■ **Supplied material**

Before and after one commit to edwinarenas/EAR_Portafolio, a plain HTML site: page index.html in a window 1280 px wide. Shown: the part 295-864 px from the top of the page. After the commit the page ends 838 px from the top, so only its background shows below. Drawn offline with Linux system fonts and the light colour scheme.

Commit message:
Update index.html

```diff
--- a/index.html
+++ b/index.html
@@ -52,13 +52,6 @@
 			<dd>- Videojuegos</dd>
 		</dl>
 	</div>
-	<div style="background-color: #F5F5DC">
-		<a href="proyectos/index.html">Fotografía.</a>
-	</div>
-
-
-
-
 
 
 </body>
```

---

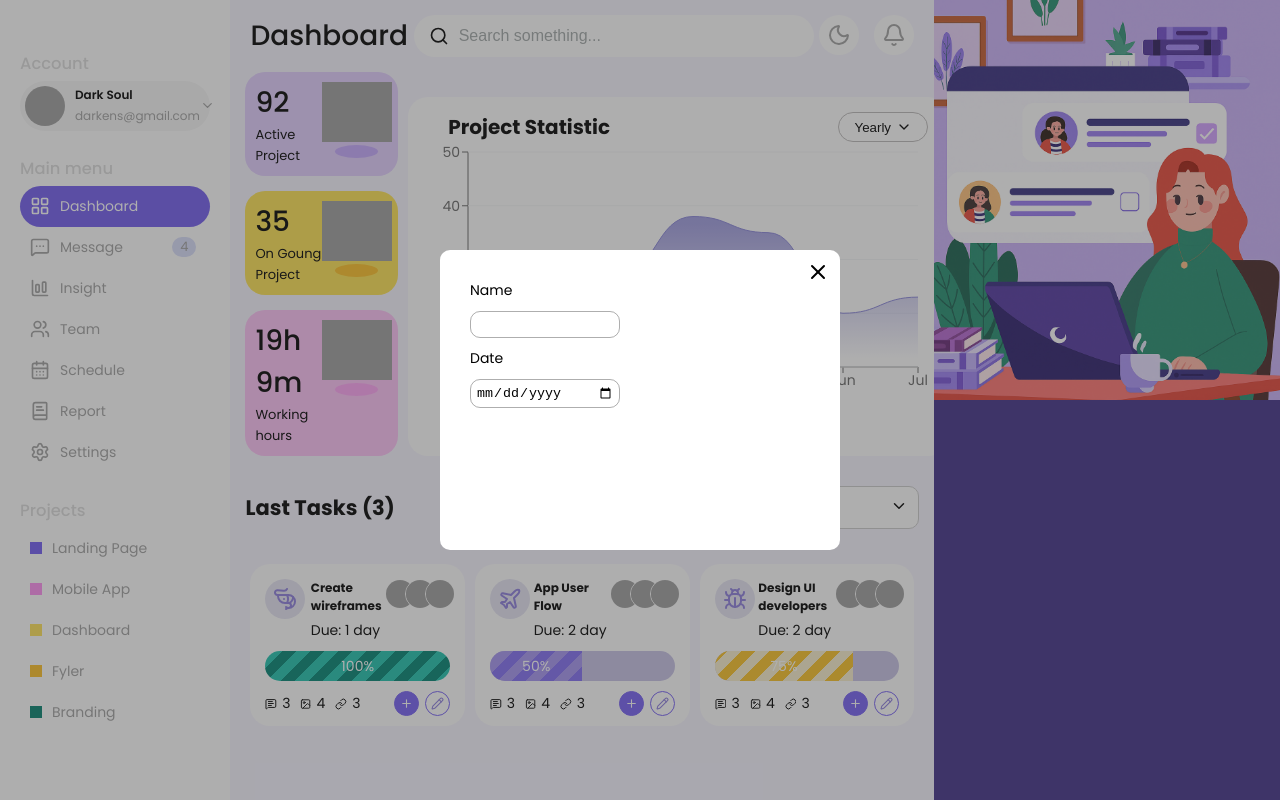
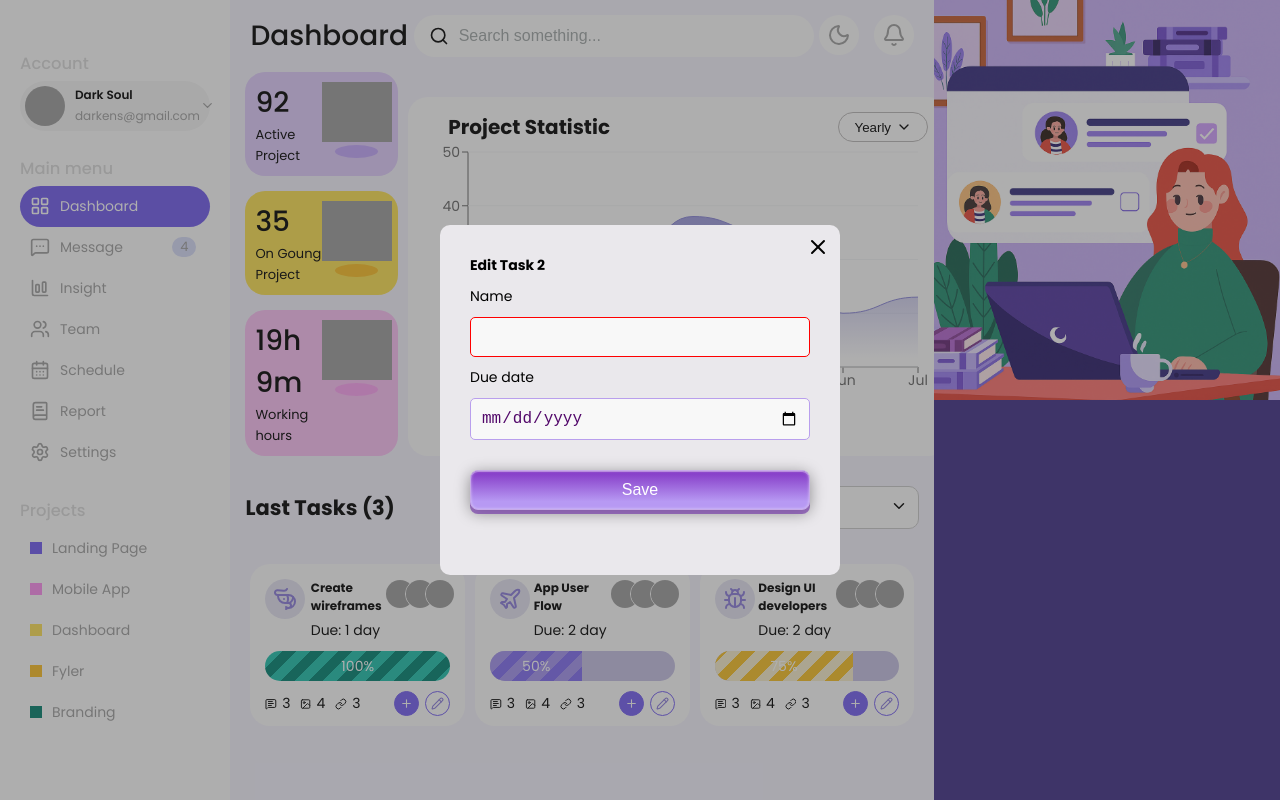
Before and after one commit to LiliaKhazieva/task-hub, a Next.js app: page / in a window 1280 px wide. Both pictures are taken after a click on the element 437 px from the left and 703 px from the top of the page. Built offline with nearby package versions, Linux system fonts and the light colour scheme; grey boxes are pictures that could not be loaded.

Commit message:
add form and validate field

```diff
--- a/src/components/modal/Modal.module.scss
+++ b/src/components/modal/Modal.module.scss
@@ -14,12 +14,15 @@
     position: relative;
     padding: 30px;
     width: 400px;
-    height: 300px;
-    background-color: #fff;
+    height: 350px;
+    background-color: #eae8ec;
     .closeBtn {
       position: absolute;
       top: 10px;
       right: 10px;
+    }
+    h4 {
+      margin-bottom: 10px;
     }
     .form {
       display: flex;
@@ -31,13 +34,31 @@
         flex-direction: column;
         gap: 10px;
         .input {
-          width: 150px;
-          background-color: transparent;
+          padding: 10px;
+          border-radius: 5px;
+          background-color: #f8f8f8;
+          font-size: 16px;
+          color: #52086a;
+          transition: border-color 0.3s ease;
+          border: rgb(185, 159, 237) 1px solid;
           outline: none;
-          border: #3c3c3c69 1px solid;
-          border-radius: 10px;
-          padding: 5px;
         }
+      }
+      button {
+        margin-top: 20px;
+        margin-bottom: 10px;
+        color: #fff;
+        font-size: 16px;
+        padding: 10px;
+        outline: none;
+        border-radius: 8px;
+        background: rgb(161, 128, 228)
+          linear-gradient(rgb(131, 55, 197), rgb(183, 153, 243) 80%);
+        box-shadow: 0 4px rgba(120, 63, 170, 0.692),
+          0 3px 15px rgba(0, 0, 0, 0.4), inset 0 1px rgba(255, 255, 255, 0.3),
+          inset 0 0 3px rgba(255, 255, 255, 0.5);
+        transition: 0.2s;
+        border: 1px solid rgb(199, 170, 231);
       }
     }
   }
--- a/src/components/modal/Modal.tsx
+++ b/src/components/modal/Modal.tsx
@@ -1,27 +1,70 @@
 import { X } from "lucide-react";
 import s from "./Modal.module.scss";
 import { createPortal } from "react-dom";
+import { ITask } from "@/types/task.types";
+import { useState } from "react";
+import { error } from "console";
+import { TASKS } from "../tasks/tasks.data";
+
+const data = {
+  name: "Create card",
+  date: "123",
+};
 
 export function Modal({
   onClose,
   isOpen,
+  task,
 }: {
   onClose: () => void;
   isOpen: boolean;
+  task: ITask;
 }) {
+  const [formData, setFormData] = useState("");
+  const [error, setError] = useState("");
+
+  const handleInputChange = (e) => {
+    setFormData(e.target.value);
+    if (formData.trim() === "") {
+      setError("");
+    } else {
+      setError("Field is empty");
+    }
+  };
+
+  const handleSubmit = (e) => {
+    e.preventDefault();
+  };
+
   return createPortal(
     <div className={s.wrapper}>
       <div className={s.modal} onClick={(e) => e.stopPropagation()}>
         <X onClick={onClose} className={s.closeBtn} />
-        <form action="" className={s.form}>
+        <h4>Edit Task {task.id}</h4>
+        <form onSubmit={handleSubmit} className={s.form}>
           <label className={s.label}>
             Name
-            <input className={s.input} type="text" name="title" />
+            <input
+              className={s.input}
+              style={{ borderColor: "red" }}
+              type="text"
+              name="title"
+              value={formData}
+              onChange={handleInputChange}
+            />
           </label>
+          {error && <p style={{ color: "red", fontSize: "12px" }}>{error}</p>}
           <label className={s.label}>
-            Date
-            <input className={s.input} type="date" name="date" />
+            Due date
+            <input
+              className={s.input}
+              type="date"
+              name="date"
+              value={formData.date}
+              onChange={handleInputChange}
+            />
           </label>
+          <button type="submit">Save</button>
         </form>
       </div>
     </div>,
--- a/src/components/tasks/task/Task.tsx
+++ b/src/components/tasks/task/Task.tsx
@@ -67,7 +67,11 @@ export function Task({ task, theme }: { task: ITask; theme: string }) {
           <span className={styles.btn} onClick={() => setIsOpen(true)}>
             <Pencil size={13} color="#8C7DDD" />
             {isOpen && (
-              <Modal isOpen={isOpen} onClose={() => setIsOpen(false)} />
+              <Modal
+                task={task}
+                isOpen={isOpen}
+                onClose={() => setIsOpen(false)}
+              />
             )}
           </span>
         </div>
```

■ **Task brief**
Pick out every line of the listing containing the word "components", and show those lines.

■ **Finished exercise**
--- a/src/components/modal/Modal.module.scss
+++ b/src/components/modal/Modal.module.scss
--- a/src/components/modal/Modal.tsx
+++ b/src/components/modal/Modal.tsx
--- a/src/components/tasks/task/Task.tsx
+++ b/src/components/tasks/task/Task.tsx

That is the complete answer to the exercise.